Tuesday, 19 September 2006
MEMORY BLOCK
In Carol Shields's short story 'Dressing Down' a boy whose grandfather is an ardent believer in naturism and a practising nudist describes his grandmother's response, expressing her disapproval and opposition by the way she covers herself and her surroundings in layers and layers of cloth:

"My grandmother's disinclination for nudity would not have surprised those who knew her well. Her interest was in covering up, not stripping down. The same week she married my grandfather, she'd curtains and heavy draperies made for the windows of the house they bought on Macklin Avenue. By the following summer slip-covers dressed the wicker porch furniture. Scarves in broderie anglaise adorned every bureau. Pillows in my grandparents' house were fitted with under-covers as well as over-covers, and she herself sewed a sort of skirt in flowered chintz, which was tied prettily with bias tape around the wringer washing machine when it was not in use. Lace doilies sat on the arms and back of every chair. Woollen throws were flung across the various sofas. Rugs lay scattered everywhere upon the thick carpets. Fullness, plumpness, doubleness. . Hers was a house where one could imagine the possibility of suffocation.

Her own clothing, needless to say, comprised layers of underclothes, foundation garments, garters and stockings, brassieres, camisoles, slips, blouses, cardigans, lined skirts, aprons, and even good aprons worn over the everyday aprons. Her mind drifted towards texture, fabric, protection, and warmth, as though she could never burrow deeply enough into the folds of herself.
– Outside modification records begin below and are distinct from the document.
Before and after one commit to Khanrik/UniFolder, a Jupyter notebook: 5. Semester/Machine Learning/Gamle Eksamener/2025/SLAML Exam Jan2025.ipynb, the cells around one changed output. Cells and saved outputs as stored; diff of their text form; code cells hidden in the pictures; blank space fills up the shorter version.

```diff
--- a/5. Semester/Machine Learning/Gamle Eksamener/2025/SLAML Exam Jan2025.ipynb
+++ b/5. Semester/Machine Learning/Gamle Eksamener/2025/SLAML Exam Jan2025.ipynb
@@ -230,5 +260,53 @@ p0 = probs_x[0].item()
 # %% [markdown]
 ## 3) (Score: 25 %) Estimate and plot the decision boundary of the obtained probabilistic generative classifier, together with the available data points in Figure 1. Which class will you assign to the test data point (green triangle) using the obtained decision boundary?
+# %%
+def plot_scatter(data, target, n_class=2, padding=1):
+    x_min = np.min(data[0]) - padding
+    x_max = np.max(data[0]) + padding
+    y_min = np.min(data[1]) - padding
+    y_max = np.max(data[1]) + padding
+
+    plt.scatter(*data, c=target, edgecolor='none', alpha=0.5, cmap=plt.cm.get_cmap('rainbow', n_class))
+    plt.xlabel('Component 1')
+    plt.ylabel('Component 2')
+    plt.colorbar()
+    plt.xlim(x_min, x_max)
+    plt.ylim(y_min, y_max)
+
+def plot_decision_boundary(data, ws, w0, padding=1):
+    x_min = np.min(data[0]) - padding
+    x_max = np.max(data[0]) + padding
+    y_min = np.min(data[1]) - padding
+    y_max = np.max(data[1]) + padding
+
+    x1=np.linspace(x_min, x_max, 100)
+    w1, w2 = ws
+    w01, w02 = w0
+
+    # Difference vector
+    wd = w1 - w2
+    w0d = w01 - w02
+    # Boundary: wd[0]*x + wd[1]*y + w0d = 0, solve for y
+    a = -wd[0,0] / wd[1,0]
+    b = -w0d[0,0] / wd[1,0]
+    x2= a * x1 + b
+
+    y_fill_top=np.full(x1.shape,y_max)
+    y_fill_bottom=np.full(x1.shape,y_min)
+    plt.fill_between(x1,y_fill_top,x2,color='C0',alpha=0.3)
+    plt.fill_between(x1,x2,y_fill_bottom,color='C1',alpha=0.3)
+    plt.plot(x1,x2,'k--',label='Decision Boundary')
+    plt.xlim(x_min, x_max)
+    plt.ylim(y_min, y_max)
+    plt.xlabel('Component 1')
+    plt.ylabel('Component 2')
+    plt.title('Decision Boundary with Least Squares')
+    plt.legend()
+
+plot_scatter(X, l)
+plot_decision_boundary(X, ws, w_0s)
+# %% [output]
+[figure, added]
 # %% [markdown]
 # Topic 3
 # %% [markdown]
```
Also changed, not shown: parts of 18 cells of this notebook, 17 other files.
Which was why she had so much difficulty taking part in the annual July rites at Lake Simcoe. Naturism was not her nature. Nudity was the cross she bore."

( Caroline Shields, Dressing Down, in Carol Shields, Dressing up for the Carnival, QPD London 2000, p.237/238.)
Sunday, 17 September 2006

Working on "Snow-White and Rose-Red" - a tale of two sisters, opposites, yet equal. Power and passion, purity and innocence, playfulness and responsibility. The duty of the daughters, kindness in spite of fear, trust in nature, the bond with the animal spirit, compassion, the mystery. Red blood, white snow, thorns and roses.
Saturday, 9 September 2006
Friday, 8 September 2006
The Red Shoes are a celebration of creativity and the power of imagination, made for dancing, not for walking the line. Fragments are selected and collected – each carrying its own history – and joined together as a material manifestation of a desire. All is fine while you are able to dance to your own tune. Passion is red, but so is danger.

The 'Red Shoes" are no longer with me - only the image and the memory remain. I have been thinking about making another pair of girl's shoes, white shoes with bits of old lace, some torn or burnt at the edges, the fragility of innocence, the delicacy of dreams, fairy princess, child bride.
“Once there was a poor motherless child who had no shoes. But the child saved cloth scraps wherever she found them and over time sewed herself a pair of red shoes. They were crude but she loved them. They made her feel rich even though her days were spent gathering food in the thorny woods until far past dark.”

The Red Shoes, retold by Clarissa Pinkola Estés

C. Pinkola Estés, Woman who run with the Wolves: Contacting the Power of the Wild Woman, Rider, London/Sydney/Auckland/Johannisburg 1992, p. 216